→ **What you will do**: Exactly as they appear below, repeat the lines from the one with "Before and after one commit to SobolevMaxim/sertin, a" through the one with "Also changed, not shown: app/css/main.css, 1", and no others.
[[ Input data open ]]
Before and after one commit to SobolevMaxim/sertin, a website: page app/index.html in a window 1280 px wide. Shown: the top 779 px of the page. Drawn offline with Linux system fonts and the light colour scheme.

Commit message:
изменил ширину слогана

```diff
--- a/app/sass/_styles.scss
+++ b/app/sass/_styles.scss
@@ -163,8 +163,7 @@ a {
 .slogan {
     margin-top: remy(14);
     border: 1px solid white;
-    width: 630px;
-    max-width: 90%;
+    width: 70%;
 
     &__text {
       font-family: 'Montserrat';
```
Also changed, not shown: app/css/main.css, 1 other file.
[[ Input data closed ]]
[[ Input data open ]]
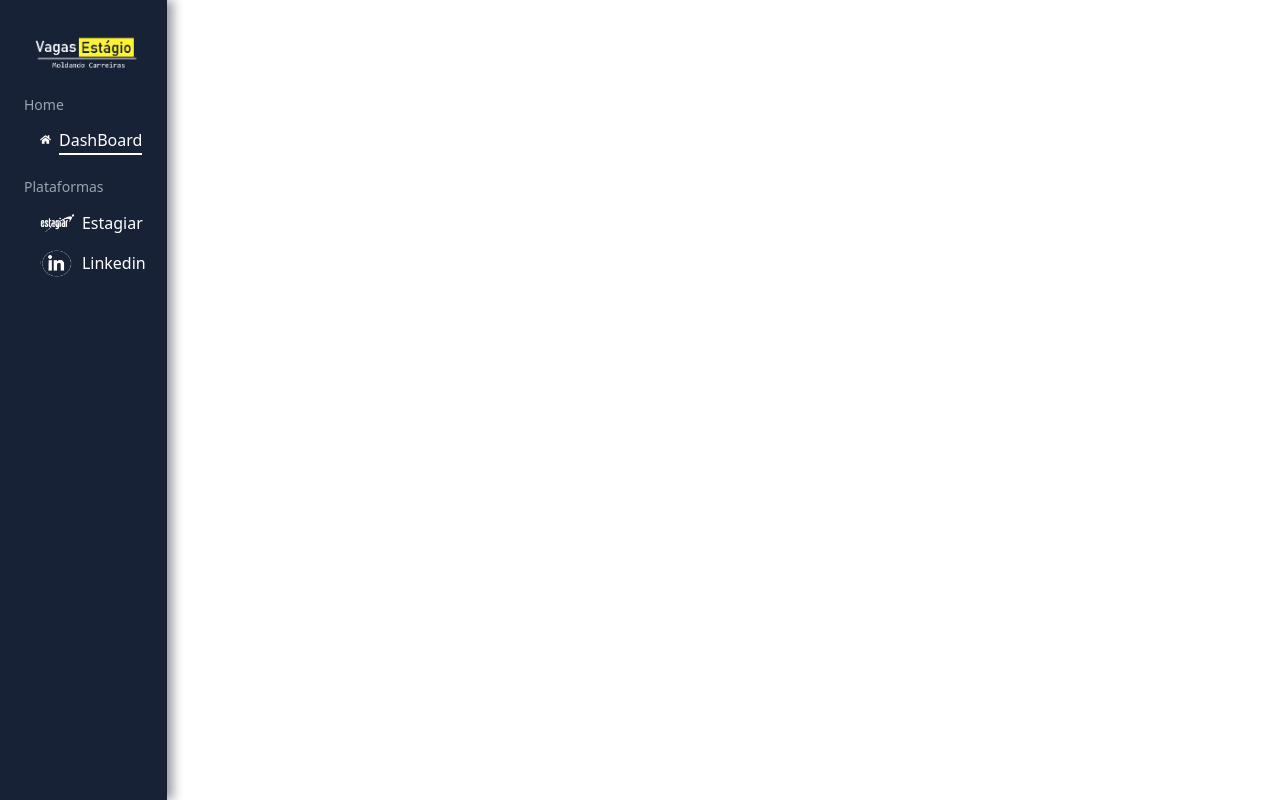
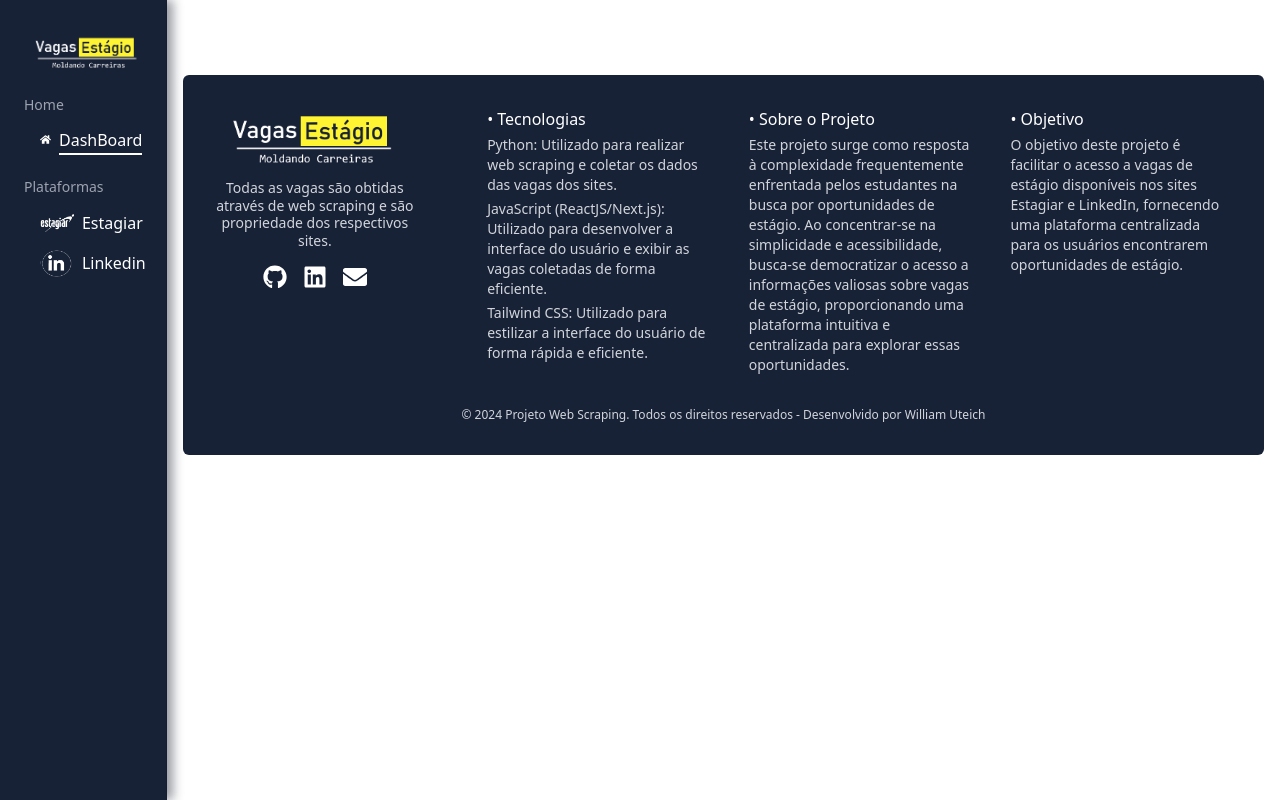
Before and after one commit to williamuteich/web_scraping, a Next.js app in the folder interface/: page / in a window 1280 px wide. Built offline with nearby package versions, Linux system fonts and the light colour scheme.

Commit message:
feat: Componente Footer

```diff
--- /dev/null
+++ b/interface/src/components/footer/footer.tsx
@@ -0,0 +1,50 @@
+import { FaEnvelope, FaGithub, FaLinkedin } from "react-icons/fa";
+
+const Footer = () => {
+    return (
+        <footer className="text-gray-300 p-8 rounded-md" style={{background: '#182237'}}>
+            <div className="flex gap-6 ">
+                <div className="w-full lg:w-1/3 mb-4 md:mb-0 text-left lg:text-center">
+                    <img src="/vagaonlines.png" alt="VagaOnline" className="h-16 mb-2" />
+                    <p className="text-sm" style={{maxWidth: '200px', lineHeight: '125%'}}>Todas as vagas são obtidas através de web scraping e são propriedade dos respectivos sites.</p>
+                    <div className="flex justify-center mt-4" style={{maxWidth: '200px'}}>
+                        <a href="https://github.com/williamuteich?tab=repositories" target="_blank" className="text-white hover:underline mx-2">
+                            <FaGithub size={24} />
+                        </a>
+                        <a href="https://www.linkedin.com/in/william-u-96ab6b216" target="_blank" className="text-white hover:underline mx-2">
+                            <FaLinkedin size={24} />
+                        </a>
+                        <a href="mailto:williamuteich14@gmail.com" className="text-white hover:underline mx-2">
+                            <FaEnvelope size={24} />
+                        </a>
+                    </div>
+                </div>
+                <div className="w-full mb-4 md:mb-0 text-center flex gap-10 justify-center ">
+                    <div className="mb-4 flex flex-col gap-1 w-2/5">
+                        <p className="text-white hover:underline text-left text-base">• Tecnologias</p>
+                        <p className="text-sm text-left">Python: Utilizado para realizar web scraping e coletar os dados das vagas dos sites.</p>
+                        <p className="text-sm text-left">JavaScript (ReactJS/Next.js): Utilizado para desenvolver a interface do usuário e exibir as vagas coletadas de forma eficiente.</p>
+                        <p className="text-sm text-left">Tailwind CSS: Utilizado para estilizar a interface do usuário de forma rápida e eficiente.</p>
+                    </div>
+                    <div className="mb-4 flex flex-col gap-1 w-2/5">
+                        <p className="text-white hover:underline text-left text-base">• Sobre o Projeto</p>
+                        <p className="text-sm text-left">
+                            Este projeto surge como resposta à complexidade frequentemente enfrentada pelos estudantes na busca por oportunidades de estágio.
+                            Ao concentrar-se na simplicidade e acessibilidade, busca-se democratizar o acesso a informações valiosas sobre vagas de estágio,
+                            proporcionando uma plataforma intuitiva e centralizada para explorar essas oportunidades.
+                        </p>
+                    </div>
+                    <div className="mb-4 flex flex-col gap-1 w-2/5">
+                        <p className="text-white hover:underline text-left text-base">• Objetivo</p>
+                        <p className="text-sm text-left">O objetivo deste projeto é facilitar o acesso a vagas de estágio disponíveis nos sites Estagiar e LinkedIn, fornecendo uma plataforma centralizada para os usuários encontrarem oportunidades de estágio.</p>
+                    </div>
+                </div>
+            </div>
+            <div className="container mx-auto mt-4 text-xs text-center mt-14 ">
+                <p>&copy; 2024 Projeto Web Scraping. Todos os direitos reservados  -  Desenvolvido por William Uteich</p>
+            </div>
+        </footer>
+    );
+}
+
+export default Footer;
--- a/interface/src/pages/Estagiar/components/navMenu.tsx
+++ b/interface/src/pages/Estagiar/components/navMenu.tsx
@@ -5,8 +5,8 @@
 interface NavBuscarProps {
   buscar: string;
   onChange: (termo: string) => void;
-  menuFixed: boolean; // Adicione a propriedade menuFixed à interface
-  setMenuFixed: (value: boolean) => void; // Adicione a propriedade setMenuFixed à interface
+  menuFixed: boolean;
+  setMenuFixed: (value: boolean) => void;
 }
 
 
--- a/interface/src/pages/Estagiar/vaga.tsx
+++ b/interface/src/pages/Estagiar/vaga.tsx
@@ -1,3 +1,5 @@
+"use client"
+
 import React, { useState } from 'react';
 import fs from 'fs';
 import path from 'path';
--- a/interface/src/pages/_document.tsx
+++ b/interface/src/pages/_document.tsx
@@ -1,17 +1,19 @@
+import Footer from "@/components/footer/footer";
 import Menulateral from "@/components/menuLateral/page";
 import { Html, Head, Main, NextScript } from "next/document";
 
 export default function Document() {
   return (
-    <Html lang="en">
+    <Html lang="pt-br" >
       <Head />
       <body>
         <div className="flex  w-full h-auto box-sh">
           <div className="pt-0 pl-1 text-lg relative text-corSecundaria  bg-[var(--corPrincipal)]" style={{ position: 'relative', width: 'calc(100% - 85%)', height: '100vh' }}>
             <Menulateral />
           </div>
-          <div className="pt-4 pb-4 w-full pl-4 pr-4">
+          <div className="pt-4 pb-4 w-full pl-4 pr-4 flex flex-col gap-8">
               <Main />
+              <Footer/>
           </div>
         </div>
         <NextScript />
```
[[ Input data closed ]]
[[ Input data open ]]
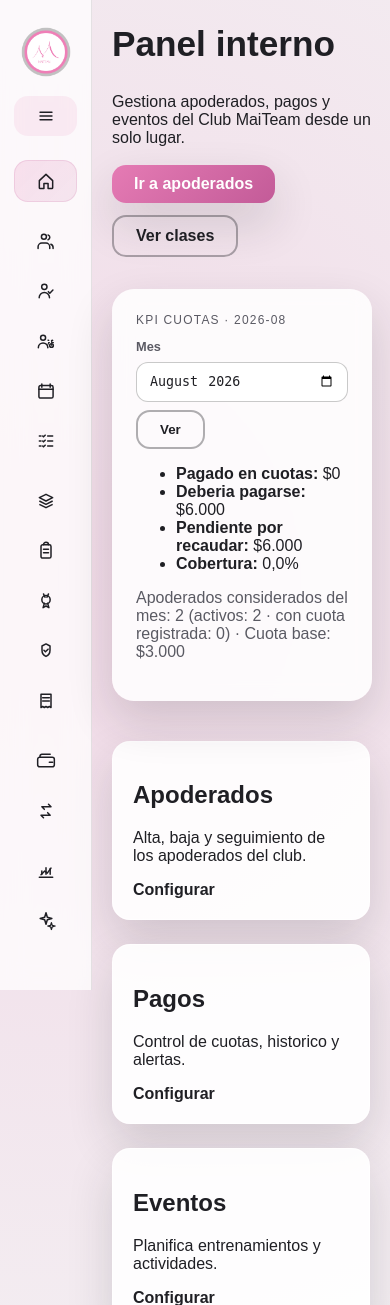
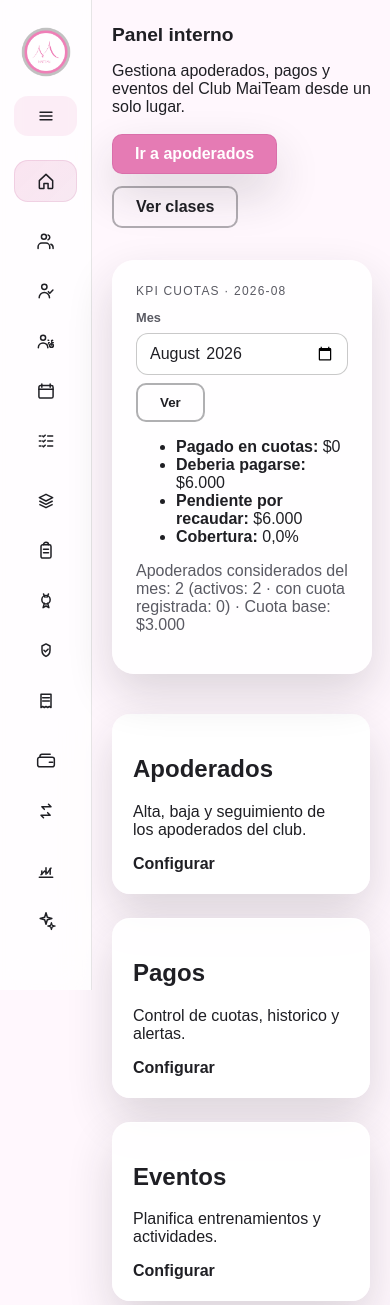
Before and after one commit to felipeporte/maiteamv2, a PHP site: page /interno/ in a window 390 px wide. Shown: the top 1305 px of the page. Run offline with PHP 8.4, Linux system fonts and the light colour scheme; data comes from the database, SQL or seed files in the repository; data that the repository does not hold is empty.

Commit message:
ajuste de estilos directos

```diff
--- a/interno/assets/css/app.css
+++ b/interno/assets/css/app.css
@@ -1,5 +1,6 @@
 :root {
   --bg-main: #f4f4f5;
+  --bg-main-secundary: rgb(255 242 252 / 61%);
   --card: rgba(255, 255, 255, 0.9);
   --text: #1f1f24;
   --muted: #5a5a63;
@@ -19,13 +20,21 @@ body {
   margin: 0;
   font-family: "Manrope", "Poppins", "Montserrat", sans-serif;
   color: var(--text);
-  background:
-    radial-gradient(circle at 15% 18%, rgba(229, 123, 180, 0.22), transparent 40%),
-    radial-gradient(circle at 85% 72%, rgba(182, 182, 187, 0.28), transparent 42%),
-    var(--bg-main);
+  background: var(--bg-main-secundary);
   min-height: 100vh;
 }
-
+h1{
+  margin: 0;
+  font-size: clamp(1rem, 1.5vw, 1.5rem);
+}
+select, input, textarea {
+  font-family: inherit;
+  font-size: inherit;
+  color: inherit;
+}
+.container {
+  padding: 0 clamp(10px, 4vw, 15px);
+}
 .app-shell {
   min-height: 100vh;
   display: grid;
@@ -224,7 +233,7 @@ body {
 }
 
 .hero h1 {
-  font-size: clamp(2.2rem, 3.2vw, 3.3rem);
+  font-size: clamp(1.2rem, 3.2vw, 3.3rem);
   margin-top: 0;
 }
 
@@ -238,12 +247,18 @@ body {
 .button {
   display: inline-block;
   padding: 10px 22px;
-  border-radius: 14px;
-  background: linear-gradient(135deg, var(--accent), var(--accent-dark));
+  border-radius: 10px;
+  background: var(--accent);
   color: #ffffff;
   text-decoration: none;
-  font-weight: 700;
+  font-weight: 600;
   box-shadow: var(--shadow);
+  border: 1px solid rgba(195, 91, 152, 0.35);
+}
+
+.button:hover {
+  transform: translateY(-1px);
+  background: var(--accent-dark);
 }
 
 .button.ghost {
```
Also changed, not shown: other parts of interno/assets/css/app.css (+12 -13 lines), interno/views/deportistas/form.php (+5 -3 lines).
[[ Input data closed ]]
→ **Response to this task**:
Before and after one commit to SobolevMaxim/sertin, a website: page app/index.html in a window 1280 px wide. Shown: the top 779 px of the page. Drawn offline with Linux system fonts and the light colour scheme.

Commit message:
изменил ширину слогана

```diff
--- a/app/sass/_styles.scss
+++ b/app/sass/_styles.scss
@@ -163,8 +163,7 @@ a {
 .slogan {
     margin-top: remy(14);
     border: 1px solid white;
-    width: 630px;
-    max-width: 90%;
+    width: 70%;
 
     &__text {
       font-family: 'Montserrat';
```
Also changed, not shown: app/css/main.css, 1 other file.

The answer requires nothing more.